During the early development of human and other vertebrate embryos, the notochord supports and
instructs the formation of the body plan by patterning the central nervous system, paraxial mesoderm,
endoderm and the numerous organs that they give rise to. Impairments in notochord formation cause birth
defects and congenital skeletal malformations, while postnatally, alterations in the notochord remnants
encased within the intervertebral discs are the main cause of discopathies and can give rise to rare tumors
called chordomas. We are using the simple chordate Ciona to reconstruct the essential, evolutionarily
conserved genetic toolkit of the notochord, with the ultimate goal of applying our findings to vertebrate
development and human embryogenesis. We have shown that the notochord expression of a large number of
vertebrate genes is conserved in Ciona and we have found that several Ciona notochord enhancers, the

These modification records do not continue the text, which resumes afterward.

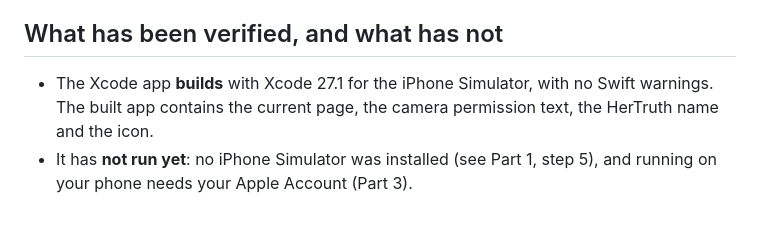
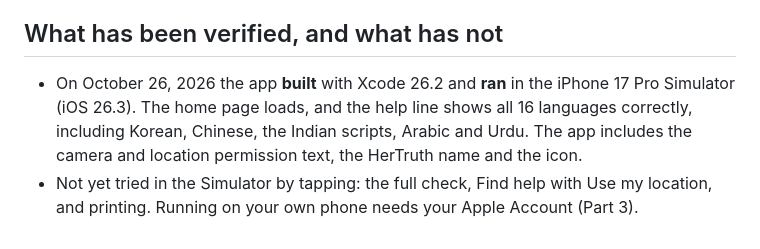
Before and after one commit to Devamin17/HerTruth, a Markdown page: HerTruth/docs/IPHONE_GUIDE.md, the part around the change. Rendered like a GitHub page.

Commit message:
iPhone guide: record what was verified in the Simulator

```diff
--- a/HerTruth/docs/IPHONE_GUIDE.md
+++ b/HerTruth/docs/IPHONE_GUIDE.md
@@ -68,7 +68,8 @@ With a free Apple Account the app keeps working for 7 days. To renew, connect th
 
 ## What has been verified, and what has not
 
-- The Xcode app **builds** with Xcode 27.1 for the iPhone Simulator, with no Swift warnings. The built app contains the
-  current page, the camera permission text, the HerTruth name and the icon.
-- It has **not run yet**: no iPhone Simulator was installed (see Part 1, step 5), and running on your phone needs your
-  Apple Account (Part 3).
+- On October 26, 2026 the app **built** with Xcode 26.2 and **ran** in the iPhone 17 Pro Simulator (iOS 26.3). The home
+  page loads, and the help line shows all 16 languages correctly, including Korean, Chinese, the Indian scripts, Arabic
+  and Urdu. The app includes the camera and location permission text, the HerTruth name and the icon.
+- Not yet tried in the Simulator by tapping: the full check, Find help with Use my location, and printing. Running on
+  your own phone needs your Apple Account (Part 3).
```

genetic switches that control notochord gene expression, share transcription factor binding sites with notochord
regulatory regions that had been identified in vertebrates. Our published results provide ample evidence that
the simple Ciona notochord expresses transcription factors (TFs) that are evolutionarily conserved in
vertebrates, including humans, and are necessary for the development of this structure.
The objective of this project is to study in detail one of these TFs, Ciona Lmx-like, and to clarify its role
in notochord development. This objective will be achieved through the following experimental approaches: the
elucidation of the role of Lmx-like in notochord morphogenesis (Aim 1); the identification of the notochord
genes controlled by Lmx-like, and the functional characterization of a select group of them (Aim 2).
Completion of these studies will shed light on an evolutionarily conserved TF, Lmx-like, which appears
to act in parallel with Brachyury, the main regulator of notochord formation, and will provide a first insight into
its role in notochord development. The expected results will shed light on the complex gene regulatory network
that orchestrates notochord formation across chordates, and will provide a molecular blueprint for the
interpretation of notochord-derived birth defects.